Itemized modification records:
↓
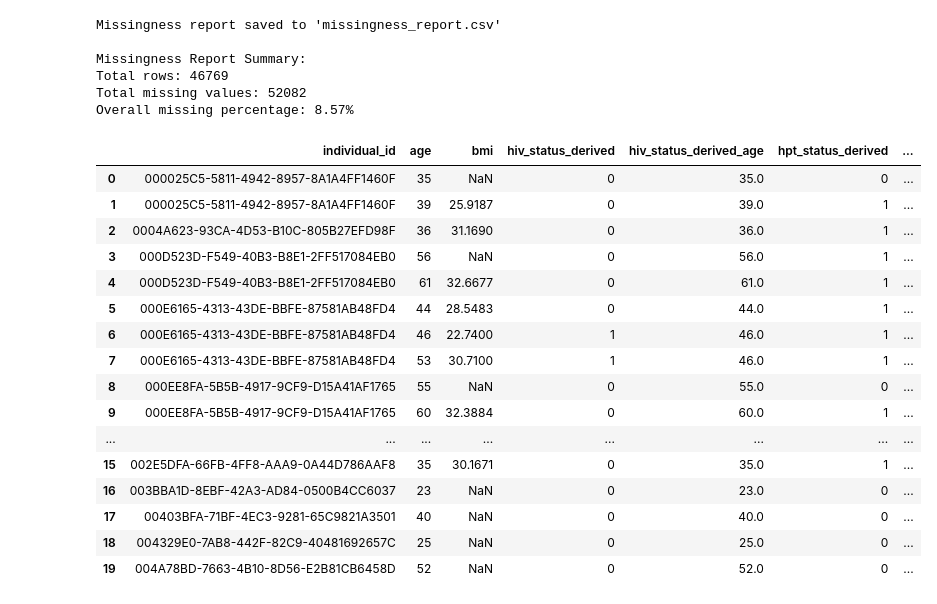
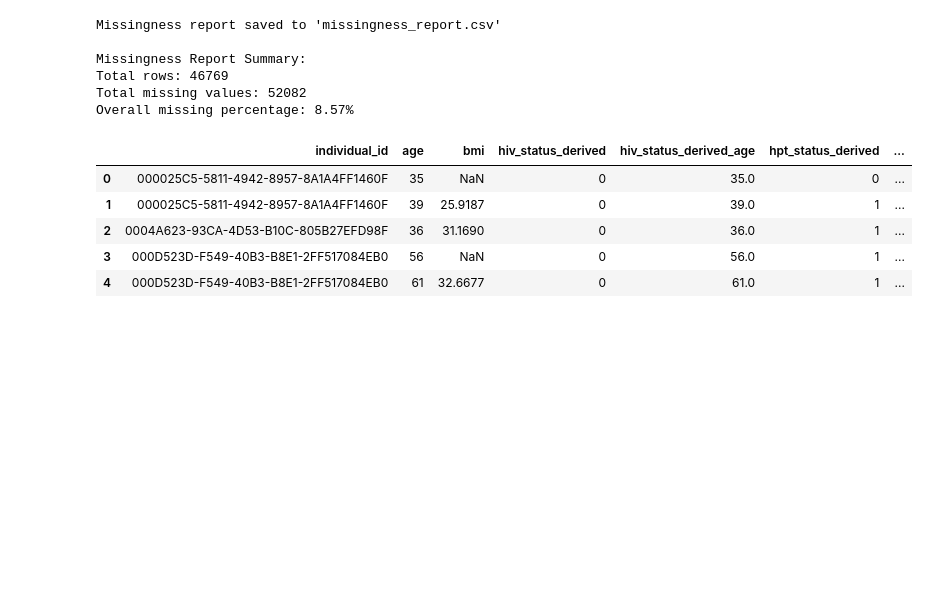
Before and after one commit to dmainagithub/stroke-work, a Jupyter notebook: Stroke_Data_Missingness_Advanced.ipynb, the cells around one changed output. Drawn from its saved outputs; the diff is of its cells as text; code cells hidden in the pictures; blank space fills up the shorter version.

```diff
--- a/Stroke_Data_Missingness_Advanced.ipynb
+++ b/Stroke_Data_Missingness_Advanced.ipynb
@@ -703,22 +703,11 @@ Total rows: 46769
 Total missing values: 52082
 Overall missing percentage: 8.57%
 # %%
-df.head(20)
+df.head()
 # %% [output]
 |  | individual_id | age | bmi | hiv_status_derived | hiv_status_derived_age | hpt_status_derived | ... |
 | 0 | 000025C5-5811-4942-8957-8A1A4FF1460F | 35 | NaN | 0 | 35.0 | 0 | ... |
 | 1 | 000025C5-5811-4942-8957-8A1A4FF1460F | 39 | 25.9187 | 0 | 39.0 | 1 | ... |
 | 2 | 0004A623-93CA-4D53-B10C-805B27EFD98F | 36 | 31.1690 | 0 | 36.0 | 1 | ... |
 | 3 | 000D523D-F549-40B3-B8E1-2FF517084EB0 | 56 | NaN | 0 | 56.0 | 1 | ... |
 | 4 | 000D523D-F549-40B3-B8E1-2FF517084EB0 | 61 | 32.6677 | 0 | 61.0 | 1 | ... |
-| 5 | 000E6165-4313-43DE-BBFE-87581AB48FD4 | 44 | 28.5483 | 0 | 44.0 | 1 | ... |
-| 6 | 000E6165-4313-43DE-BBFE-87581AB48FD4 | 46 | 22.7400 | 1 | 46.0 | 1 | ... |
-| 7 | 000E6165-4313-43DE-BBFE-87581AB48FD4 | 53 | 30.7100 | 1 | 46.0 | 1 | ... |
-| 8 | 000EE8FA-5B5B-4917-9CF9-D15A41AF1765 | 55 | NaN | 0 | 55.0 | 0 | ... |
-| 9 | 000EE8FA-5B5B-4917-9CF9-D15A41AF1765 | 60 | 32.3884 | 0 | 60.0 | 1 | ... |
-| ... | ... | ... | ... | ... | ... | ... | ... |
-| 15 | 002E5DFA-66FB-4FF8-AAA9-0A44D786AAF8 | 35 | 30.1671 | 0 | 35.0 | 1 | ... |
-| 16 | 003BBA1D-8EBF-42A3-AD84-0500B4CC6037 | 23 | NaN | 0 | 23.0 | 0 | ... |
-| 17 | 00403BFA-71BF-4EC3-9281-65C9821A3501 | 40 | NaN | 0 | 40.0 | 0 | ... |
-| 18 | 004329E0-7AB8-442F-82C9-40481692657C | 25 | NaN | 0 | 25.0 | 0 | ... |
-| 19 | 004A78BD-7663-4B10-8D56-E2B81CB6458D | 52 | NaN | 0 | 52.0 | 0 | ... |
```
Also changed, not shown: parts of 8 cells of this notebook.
↑
DIRECTIONS FOR THIS TASK:
Please write every line above out exactly as given, except for any pictures.

COMPLETED EXERCISE:
Before and after one commit to dmainagithub/stroke-work, a Jupyter notebook: Stroke_Data_Missingness_Advanced.ipynb, the cells around one changed output. Drawn from its saved outputs; the diff is of its cells as text; code cells hidden in the pictures; blank space fills up the shorter version.

```diff
--- a/Stroke_Data_Missingness_Advanced.ipynb
+++ b/Stroke_Data_Missingness_Advanced.ipynb
@@ -703,22 +703,11 @@ Total rows: 46769
 Total missing values: 52082
 Overall missing percentage: 8.57%
 # %%
-df.head(20)
+df.head()
 # %% [output]
 |  | individual_id | age | bmi | hiv_status_derived | hiv_status_derived_age | hpt_status_derived | ... |
 | 0 | 000025C5-5811-4942-8957-8A1A4FF1460F | 35 | NaN | 0 | 35.0 | 0 | ... |
 | 1 | 000025C5-5811-4942-8957-8A1A4FF1460F | 39 | 25.9187 | 0 | 39.0 | 1 | ... |
 | 2 | 0004A623-93CA-4D53-B10C-805B27EFD98F | 36 | 31.1690 | 0 | 36.0 | 1 | ... |
 | 3 | 000D523D-F549-40B3-B8E1-2FF517084EB0 | 56 | NaN | 0 | 56.0 | 1 | ... |
 | 4 | 000D523D-F549-40B3-B8E1-2FF517084EB0 | 61 | 32.6677 | 0 | 61.0 | 1 | ... |
-| 5 | 000E6165-4313-43DE-BBFE-87581AB48FD4 | 44 | 28.5483 | 0 | 44.0 | 1 | ... |
-| 6 | 000E6165-4313-43DE-BBFE-87581AB48FD4 | 46 | 22.7400 | 1 | 46.0 | 1 | ... |
-| 7 | 000E6165-4313-43DE-BBFE-87581AB48FD4 | 53 | 30.7100 | 1 | 46.0 | 1 | ... |
-| 8 | 000EE8FA-5B5B-4917-9CF9-D15A41AF1765 | 55 | NaN | 0 | 55.0 | 0 | ... |
-| 9 | 000EE8FA-5B5B-4917-9CF9-D15A41AF1765 | 60 | 32.3884 | 0 | 60.0 | 1 | ... |
-| ... | ... | ... | ... | ... | ... | ... | ... |
-| 15 | 002E5DFA-66FB-4FF8-AAA9-0A44D786AAF8 | 35 | 30.1671 | 0 | 35.0 | 1 | ... |
-| 16 | 003BBA1D-8EBF-42A3-AD84-0500B4CC6037 | 23 | NaN | 0 | 23.0 | 0 | ... |
-| 17 | 00403BFA-71BF-4EC3-9281-65C9821A3501 | 40 | NaN | 0 | 40.0 | 0 | ... |
-| 18 | 004329E0-7AB8-442F-82C9-40481692657C | 25 | NaN | 0 | 25.0 | 0 | ... |
-| 19 | 004A78BD-7663-4B10-8D56-E2B81CB6458D | 52 | NaN | 0 | 52.0 | 0 | ... |
```
Also changed, not shown: parts of 8 cells of this notebook.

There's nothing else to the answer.